• Nothing gives it energy as well as nothing is taking energy from it. Light is massless, it travels at the speed of light. The speed of light however changes depending on how dense something is due to the light bouncing off of the molecules in the medium more often in a more dense medium.

Thus we shouldn't really think of the light as going "slower" in denser medium but instead as taking a longer path to get through it so it takes longer. The apparent speed over a distance (average speed) is slower but its actual speed has not changed and never does.

Thus no speed is ever lost and no energy is lost, neither is it given to the light. It's always the same.
• can you explain please why any pencil appears to bend in water
• Because the light can't travel as quickly in the water as it does in the air, the light bends around the pencil, causing it to look bent in the water. Basically, the light refraction gives the pencil a slight magnifying effect, which makes the angle appear bigger than it actually is, causing the pencil to look crooked.
• I don't understand the last stingray bit... Somebody please explain...
Thanks...
xD
• what if the refracted ray bends over 90 degrees?
• That wouldn't be refraction then. It would be reflection.
• Okay, but I really didn't understand the stingray example at the end of the article. How we will be able to see two stingrays from the same position. Shouldn't we be able to see only one?
• why light bends

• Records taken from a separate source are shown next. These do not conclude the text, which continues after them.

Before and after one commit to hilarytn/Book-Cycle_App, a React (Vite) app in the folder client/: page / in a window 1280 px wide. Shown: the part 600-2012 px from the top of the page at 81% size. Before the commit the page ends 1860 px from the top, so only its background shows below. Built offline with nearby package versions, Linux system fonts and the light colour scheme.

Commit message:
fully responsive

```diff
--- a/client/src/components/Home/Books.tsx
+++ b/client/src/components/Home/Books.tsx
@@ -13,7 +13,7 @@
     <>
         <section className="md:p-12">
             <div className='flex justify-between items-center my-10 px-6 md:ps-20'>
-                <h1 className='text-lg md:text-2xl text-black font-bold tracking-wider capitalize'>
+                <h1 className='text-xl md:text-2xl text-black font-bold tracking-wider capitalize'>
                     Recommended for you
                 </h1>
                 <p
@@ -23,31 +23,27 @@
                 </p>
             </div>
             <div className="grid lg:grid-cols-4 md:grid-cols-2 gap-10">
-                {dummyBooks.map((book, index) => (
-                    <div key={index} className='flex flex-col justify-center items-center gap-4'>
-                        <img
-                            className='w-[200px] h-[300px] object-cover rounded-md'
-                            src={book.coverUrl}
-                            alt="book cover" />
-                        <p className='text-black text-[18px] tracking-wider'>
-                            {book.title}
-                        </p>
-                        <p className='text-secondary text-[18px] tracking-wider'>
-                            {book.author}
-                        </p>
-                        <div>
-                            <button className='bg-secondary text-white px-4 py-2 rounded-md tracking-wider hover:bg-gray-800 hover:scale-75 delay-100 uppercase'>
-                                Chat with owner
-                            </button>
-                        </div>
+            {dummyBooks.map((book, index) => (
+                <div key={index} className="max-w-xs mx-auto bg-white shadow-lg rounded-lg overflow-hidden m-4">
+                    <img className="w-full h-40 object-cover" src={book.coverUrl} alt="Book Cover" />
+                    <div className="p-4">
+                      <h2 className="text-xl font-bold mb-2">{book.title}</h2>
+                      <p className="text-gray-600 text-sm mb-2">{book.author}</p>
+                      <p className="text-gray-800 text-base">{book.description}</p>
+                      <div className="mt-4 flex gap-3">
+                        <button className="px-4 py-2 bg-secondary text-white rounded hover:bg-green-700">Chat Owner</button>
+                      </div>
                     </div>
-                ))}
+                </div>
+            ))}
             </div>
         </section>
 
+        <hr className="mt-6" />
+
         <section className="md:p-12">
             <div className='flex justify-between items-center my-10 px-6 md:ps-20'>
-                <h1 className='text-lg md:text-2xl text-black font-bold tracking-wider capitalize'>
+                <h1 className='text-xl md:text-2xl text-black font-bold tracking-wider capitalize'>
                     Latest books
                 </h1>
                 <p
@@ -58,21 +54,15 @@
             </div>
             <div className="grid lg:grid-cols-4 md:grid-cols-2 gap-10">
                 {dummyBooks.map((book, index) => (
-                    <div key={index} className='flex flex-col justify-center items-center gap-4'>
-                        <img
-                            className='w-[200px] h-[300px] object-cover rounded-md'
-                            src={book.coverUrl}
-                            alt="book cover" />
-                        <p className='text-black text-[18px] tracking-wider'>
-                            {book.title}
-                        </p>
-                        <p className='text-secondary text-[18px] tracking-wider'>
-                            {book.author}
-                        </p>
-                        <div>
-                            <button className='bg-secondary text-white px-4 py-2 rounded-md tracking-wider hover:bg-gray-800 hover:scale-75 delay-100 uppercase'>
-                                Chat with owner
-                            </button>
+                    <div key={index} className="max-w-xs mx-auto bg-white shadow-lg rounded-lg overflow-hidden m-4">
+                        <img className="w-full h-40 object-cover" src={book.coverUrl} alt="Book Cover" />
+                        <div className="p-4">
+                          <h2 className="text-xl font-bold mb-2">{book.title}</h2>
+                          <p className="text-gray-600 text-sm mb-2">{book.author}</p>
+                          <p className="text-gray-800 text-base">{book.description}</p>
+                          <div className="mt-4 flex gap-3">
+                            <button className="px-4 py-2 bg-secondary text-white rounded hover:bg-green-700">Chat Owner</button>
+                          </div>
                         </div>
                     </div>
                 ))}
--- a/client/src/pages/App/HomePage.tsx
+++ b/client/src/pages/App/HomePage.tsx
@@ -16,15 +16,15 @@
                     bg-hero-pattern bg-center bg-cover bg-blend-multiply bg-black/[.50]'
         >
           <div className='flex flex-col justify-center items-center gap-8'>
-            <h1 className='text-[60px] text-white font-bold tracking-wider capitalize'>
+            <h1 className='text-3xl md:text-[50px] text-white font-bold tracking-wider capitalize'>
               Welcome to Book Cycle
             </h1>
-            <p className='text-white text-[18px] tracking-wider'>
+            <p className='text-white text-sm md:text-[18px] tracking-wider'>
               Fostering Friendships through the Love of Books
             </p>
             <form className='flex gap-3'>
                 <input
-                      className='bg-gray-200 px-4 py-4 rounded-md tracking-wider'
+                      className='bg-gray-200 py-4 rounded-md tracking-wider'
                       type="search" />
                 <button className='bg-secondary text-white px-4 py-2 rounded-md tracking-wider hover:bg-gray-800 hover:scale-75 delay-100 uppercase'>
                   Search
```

• Because its speed changes when it enters a new medium
• How dose light know how to bend through the shortest path in the slow median?